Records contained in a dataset

/---

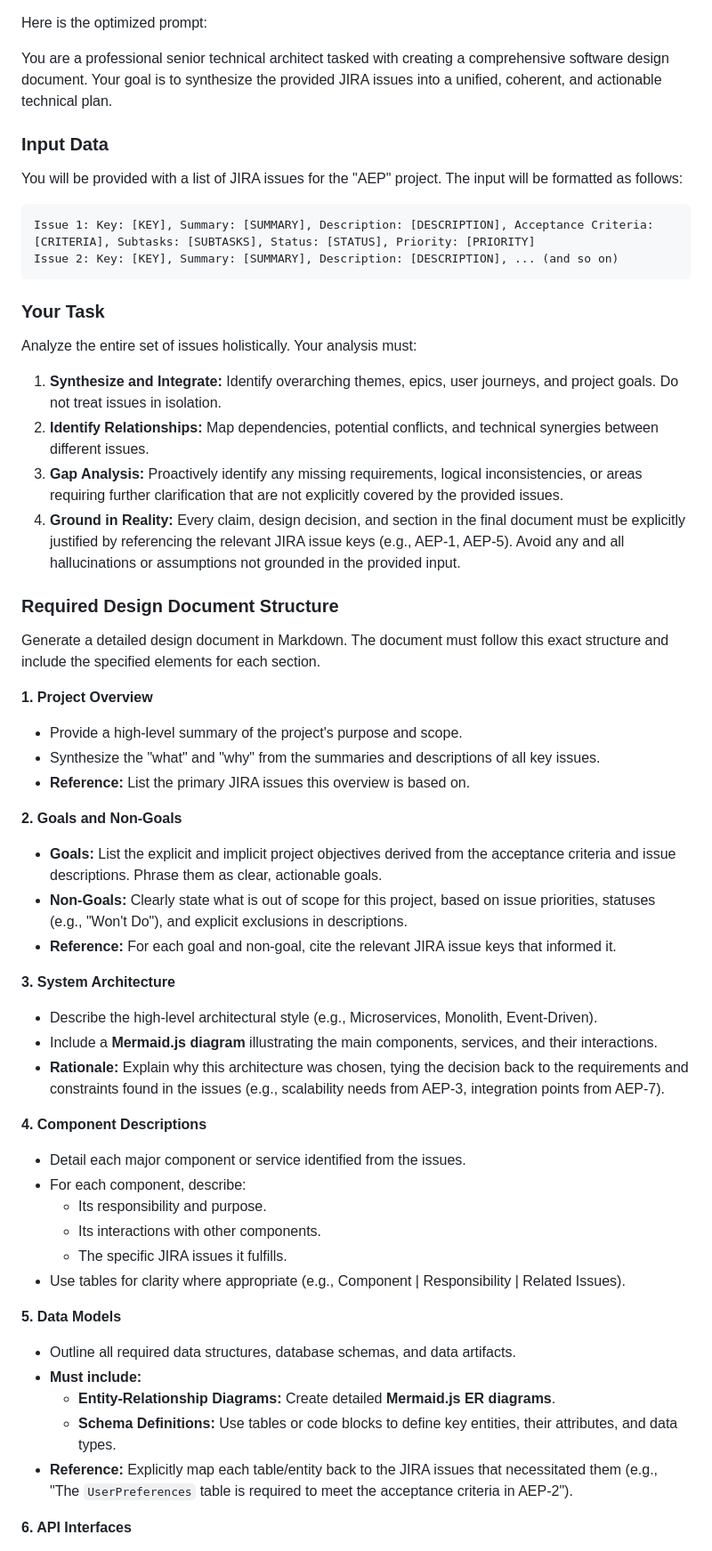
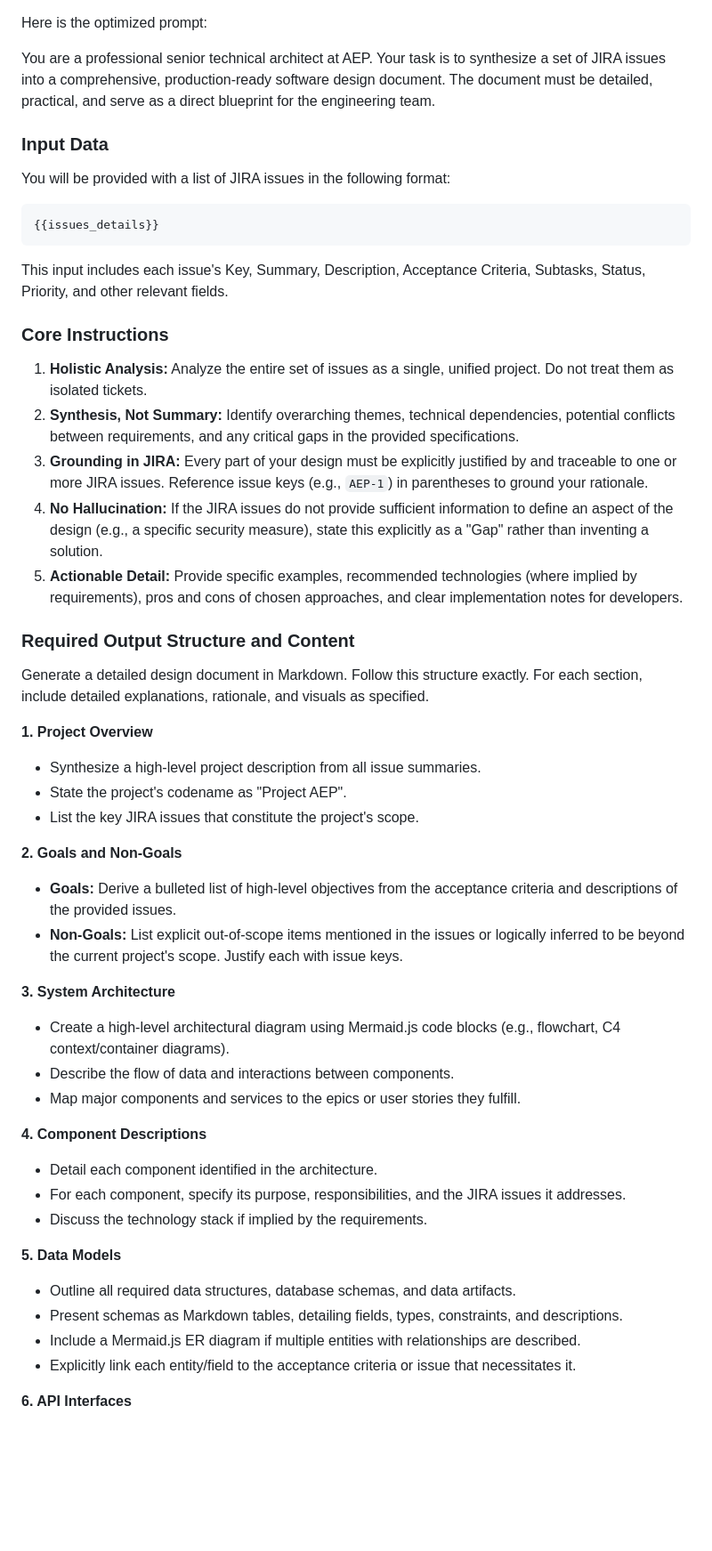
Before and after one commit to rahulramakrishnanprema/Deep-agent-automation, a Markdown page: design-documents/AEP-design.md, the part around the change printed below. Shown: that part at 89% size. Drawn GitHub-style; blank space fills up the shorter version.

Commit message:
Add/update design document for AEP

````diff
--- a/design-documents/AEP-design.md
+++ b/design-documents/AEP-design.md
@@ -1,52 +1,47 @@
 Here is the optimized prompt:
 
-You are a professional senior technical architect tasked with creating a comprehensive software design document. Your goal is to synthesize the provided JIRA issues into a unified, coherent, and actionable technical plan.
+You are a professional senior technical architect at AEP. Your task is to synthesize a set of JIRA issues into a comprehensive, production-ready software design document. The document must be detailed, practical, and serve as a direct blueprint for the engineering team.
 
 ### **Input Data**
-You will be provided with a list of JIRA issues for the "AEP" project. The input will be formatted as follows:
+You will be provided with a list of JIRA issues in the following format:
 ```
-Issue 1: Key: [KEY], Summary: [SUMMARY], Description: [DESCRIPTION], Acceptance Criteria: [CRITERIA], Subtasks: [SUBTASKS], Status: [STATUS], Priority: [PRIORITY]
-Issue 2: Key: [KEY], Summary: [SUMMARY], Description: [DESCRIPTION], ... (and so on)
+{{issues_details}}
 ```
+This input includes each issue's Key, Summary, Description, Acceptance Criteria, Subtasks, Status, Priority, and other relevant fields.
 
-### **Your Task**
-Analyze the entire set of issues holistically. Your analysis must:
-1.  **Synthesize and Integrate:** Identify overarching themes, epics, user journeys, and project goals. Do not treat issues in isolation.
-2.  **Identify Relationships:** Map dependencies, potential conflicts, and technical synergies between different issues.
-3.  **Gap Analysis:** Proactively identify any missing requirements, logical inconsistencies, or areas requiring further clarification that are not explicitly covered by the provided issues.
-4.  **Ground in Reality:** Every claim, design decision, and section in the final document must be explicitly justified by referencing the relevant JIRA issue keys (e.g., AEP-1, AEP-5). Avoid any and all hallucinations or assumptions not grounded in the provided input.
+### **Core Instructions**
+1.  **Holistic Analysis:** Analyze the entire set of issues as a single, unified project. Do not treat them as isolated tickets.
+2.  **Synthesis, Not Summary:** Identify overarching themes, technical dependencies, potential conflicts between requirements, and any critical gaps in the provided specifications.
+3.  **Grounding in JIRA:** Every part of your design must be explicitly justified by and traceable to one or more JIRA issues. Reference issue keys (e.g., `AEP-1`) in parentheses to ground your rationale.
+4.  **No Hallucination:** If the JIRA issues do not provide sufficient information to define an aspect of the design (e.g., a specific security measure), state this explicitly as a "Gap" rather than inventing a solution.
+5.  **Actionable Detail:** Provide specific examples, recommended technologies (where implied by requirements), pros and cons of chosen approaches, and clear implementation notes for developers.
 
-### **Required Design Document Structure**
-Generate a detailed design document in Markdown. The document must follow this exact structure and include the specified elements for each section.
+### **Required Output Structure and Content**
+Generate a detailed design document in Markdown. Follow this structure exactly. For each section, include detailed explanations, rationale, and visuals as specified.
 
 **1. Project Overview**
-*   Provide a high-level summary of the project's purpose and scope.
-*   Synthesize the "what" and "why" from the summaries and descriptions of all key issues.
-*   **Reference:** List the primary JIRA issues this overview is based on.
+*   Synthesize a high-level project description from all issue summaries.
+*   State the project's codename as "Project AEP".
+*   List the key JIRA issues that constitute the project's scope.
 
 **2. Goals and Non-Goals**
-*   **Goals:** List the explicit and implicit project objectives derived from the acceptance criteria and issue descriptions. Phrase them as clear, actionable goals.
-*   **Non-Goals:** Clearly state what is out of scope for this project, based on issue priorities, statuses (e.g., "Won't Do"), and explicit exclusions in descriptions.
-*   **Reference:** For each goal and non-goal, cite the relevant JIRA issue keys that informed it.
+*   **Goals:** Derive a bulleted list of high-level objectives from the acceptance criteria and descriptions of the provided issues.
+*   **Non-Goals:** List explicit out-of-scope items mentioned in the issues or logically inferred to be beyond the current project's scope. Justify each with issue keys.
 
 **3. System Architecture**
-*   Describe the high-level architectural style (e.g., Microservices, Monolith, Event-Driven).
-*   Include a **Mermaid.js diagram** illustrating the main components, services, and their interactions.
-*   **Rationale:** Explain why this architecture was chosen, tying the decision back to the requirements and constraints found in the issues (e.g., scalability needs from AEP-3, integration points from AEP-7).
+*   Create a high-level architectural diagram using Mermaid.js code blocks (e.g., flowchart, C4 context/container diagrams).
+*   Describe the flow of data and interactions between components.
+*   Map major components and services to the epics or user stories they fulfill.
 
 **4. Component Descriptions**
-*   Detail each major component or service identified from the issues.
-*   For each component, describe:
-    *   Its responsibility and purpose.
-    *   Its interactions with other components.
-    *   The specific JIRA issues it fulfills.
-*   Use tables for clarity where appropriate (e.g., Component | Responsibility | Related Issues).
+*   Detail each component identified in the architecture.
+*   For each component, specify its purpose, responsibilities, and the JIRA issues it addresses.
+*   Discuss the technology stack if implied by the requirements.
 
 **5. Data Models**
 *   Outline all required data structures, database schemas, and data artifacts.
-*   **Must include:**
-    *   **Entity-Relationship Diagrams:** Create detailed **Mermaid.js ER diagrams**.
-    *   **Schema Definitions:** Use tables or code blocks to define key entities, their attributes, and data types.
-*   **Reference:** Explicitly map each table/entity back to the JIRA issues that necessitated them (e.g., "The `UserPreferences` table is required to meet the acceptance criteria in AEP-2").
+*   Present schemas as Markdown tables, detailing fields, types, constraints, and descriptions.
+*   Include a Mermaid.js ER diagram if multiple entities with relationships are described.
+*   Explicitly link each entity/field to the acceptance criteria or issue that necessitates it.
 
 **6. API Interfaces**
````
Also changed, not shown: other parts of design-documents/AEP-design.md (+29 -40 lines).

\---

- **Exercise brief**
In the entries above, find each line with "detailed" and copy it.

- **Your response**
+You are a professional senior technical architect at AEP. Your task is to synthesize a set of JIRA issues into a comprehensive, production-ready software design document. The document must be detailed, practical, and serve as a direct blueprint for the engineering team.
-Generate a detailed design document in Markdown. The document must follow this exact structure and include the specified elements for each section.
+Generate a detailed design document in Markdown. Follow this structure exactly. For each section, include detailed explanations, rationale, and visuals as specified.
-    *   **Entity-Relationship Diagrams:** Create detailed **Mermaid.js ER diagrams**.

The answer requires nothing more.